JUPITER, Fla. -- It's a very good thing for the Cardinals that infielder-turned-outfielder-turned-infielder-again Joe Mather is working out well at third base. Without him, they'd be in quite a pickle.

Starter Troy Glaus is out due to shoulder surgery he underwent in January. Heir apparent David Freese remains sidelined with an Achilles' tendon injury. Other potential candidates such as Brian Barden and Brendan Ryan have dealt with physical maladies as well. And despite perceptions that may have taken root over the winter, the club never seriously considered Brett Wallace as a candidate.

That leaves Mather, who was drafted as an infielder, moved to the outfield in the Minors and moved to third base this spring.

"It's a very nice thing to see what he's doing," said general manager John Mozeliak. "It takes a lot of pressure off pushing a player that might not be ready to play."

Mather made three fine plays in Thursday's win over the Dominican Republic's World Baseball Classic team. He snared two sharp line drives and made a deft move to his left to retire Nelson Cruz. He's also hit fairly well, though not sensationally -- batting .261 with a .434 slugging percentage.

But the Cardinals know Mather can hit. What they need to see is the glove.

"I actually felt a lot better than I thought I would from Day 1," Mather said. "I thought I'd be a lot more uncomfortable and hesitant. I actually felt decent today, so its kind of has been building up, building up, building up. I really haven't gotten a lot of plays over there."

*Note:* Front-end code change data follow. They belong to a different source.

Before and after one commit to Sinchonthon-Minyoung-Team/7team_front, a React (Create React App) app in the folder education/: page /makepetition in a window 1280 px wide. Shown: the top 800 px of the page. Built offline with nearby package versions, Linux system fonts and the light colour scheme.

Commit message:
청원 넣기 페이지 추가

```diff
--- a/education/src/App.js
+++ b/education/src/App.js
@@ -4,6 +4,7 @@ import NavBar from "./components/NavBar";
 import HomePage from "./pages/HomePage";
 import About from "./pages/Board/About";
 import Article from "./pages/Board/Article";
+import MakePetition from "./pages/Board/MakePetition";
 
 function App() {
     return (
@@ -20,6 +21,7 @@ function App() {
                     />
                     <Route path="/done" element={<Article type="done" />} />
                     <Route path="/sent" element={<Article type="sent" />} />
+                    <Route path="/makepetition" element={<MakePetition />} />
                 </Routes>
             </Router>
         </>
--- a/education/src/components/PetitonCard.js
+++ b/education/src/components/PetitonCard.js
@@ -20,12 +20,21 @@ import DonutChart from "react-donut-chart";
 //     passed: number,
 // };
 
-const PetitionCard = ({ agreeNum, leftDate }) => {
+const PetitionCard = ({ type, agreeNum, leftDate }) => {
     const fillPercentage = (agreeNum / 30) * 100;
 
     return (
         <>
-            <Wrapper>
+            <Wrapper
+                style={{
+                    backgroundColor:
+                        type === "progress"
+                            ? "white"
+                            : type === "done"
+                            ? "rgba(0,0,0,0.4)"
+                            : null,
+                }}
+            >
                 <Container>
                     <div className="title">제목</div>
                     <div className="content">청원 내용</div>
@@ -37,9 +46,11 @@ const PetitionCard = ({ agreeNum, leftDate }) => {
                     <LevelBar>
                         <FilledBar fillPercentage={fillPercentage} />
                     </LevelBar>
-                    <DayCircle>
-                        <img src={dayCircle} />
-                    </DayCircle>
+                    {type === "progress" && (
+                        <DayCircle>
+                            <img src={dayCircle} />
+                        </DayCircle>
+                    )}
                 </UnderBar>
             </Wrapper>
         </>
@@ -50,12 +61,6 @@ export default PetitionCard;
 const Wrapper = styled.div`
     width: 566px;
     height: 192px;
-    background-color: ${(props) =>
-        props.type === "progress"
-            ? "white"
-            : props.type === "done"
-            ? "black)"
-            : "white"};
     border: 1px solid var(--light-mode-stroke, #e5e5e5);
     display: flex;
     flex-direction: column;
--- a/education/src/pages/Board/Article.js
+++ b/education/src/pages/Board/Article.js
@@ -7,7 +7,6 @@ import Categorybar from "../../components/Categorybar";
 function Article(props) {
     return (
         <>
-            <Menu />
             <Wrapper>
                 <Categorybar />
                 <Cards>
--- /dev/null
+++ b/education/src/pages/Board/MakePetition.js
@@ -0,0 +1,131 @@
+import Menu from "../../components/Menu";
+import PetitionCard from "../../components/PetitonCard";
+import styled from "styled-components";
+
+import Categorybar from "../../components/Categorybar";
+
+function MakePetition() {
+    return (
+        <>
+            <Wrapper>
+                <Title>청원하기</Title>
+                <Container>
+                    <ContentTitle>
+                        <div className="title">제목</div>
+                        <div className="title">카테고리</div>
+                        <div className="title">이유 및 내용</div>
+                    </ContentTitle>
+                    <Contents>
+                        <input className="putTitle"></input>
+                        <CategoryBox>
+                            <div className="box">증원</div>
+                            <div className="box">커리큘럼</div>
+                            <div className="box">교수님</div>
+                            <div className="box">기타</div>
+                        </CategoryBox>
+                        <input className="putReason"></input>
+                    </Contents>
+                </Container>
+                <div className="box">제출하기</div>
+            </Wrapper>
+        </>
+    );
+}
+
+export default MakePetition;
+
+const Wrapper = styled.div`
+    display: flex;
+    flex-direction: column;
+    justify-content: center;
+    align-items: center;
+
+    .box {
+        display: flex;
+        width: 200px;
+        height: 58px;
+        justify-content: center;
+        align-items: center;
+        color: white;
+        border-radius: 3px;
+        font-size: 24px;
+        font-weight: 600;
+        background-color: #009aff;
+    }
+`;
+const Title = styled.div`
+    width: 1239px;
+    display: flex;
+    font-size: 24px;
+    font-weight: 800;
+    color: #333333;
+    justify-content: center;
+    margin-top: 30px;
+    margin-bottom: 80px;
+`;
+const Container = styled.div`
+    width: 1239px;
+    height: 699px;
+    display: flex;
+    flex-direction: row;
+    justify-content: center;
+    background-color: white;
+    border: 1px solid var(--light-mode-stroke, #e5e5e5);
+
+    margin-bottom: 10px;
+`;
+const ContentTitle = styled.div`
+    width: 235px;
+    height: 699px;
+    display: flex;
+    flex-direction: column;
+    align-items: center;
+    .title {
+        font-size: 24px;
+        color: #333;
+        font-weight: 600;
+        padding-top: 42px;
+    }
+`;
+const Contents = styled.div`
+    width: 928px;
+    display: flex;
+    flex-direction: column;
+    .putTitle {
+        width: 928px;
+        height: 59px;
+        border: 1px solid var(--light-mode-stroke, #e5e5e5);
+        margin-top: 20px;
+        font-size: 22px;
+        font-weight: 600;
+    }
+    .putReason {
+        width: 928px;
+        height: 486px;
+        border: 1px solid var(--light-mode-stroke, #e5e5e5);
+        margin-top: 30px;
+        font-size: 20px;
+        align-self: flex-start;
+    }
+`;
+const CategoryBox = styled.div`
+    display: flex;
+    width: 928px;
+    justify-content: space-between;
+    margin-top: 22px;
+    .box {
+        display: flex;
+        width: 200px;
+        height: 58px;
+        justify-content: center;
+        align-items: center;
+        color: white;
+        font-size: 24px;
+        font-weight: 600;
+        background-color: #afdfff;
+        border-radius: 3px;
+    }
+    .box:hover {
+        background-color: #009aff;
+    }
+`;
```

Entering spring, the pecking order appeared to be Freese-Mather-everyone else. Manager Tony La Russa contested that contention recently, however, pointing out that Freese has yet to establish himself as a Major Leaguer. Now he hasn't had a chance to do so this spring, due to the injury. At some point, that can hamper his chances of making the Major League team.

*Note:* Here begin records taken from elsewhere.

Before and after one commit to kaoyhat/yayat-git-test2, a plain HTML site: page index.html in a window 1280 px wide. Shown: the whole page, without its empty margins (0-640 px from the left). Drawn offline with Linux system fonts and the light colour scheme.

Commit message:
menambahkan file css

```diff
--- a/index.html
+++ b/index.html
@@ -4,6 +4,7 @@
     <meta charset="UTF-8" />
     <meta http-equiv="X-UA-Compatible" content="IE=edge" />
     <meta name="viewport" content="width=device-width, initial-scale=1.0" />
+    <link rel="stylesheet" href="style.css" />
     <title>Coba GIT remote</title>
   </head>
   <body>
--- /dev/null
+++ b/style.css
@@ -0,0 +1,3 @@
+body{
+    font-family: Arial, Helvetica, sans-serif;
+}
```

"It depends on when he gets back," La Russa said. "Clearly, he's got to get healthy. That's No. 1. He's got to get to where he's 100 percent. We're all impressed by him. He's a very good-looking player."

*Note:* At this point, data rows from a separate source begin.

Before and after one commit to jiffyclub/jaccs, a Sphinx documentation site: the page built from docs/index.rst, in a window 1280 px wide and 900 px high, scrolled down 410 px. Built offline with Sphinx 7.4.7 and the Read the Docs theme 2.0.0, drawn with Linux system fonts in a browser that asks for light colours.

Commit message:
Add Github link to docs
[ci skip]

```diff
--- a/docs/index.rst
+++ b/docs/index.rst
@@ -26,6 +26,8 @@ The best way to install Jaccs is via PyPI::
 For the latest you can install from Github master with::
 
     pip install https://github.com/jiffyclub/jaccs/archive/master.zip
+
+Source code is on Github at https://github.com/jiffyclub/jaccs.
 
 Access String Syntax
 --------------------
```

Wallace, however, was never a serious factor, according to both manager and GM. The lefty hitter out of Arizona State was St. Louis No. 1 pick in last year's First-Year Player Draft. He's an extremely polished hitter but raw defensively.

"He signed last summer," La Russa said. "This is a great break for him to come to big league camp and see what the big leagues are like. There are a lot of guys on the pecking order of at-bats that mean something for our club in '09. He's not on that.

"He has to demonstrate that he's a Major League third baseman defensively. Right? He hasn't demonstrated that yet. And this is not the time to get the opportunity. What he has the opportunity to do is to get work, work, work. Be around. Listen to the instructions. If we were absolutely vacant there and you wanted to push him ... but he has to prove he can hit Triple-A pitching first. He hasn't done that either, right? He's got t's to cross and i's to dot yet."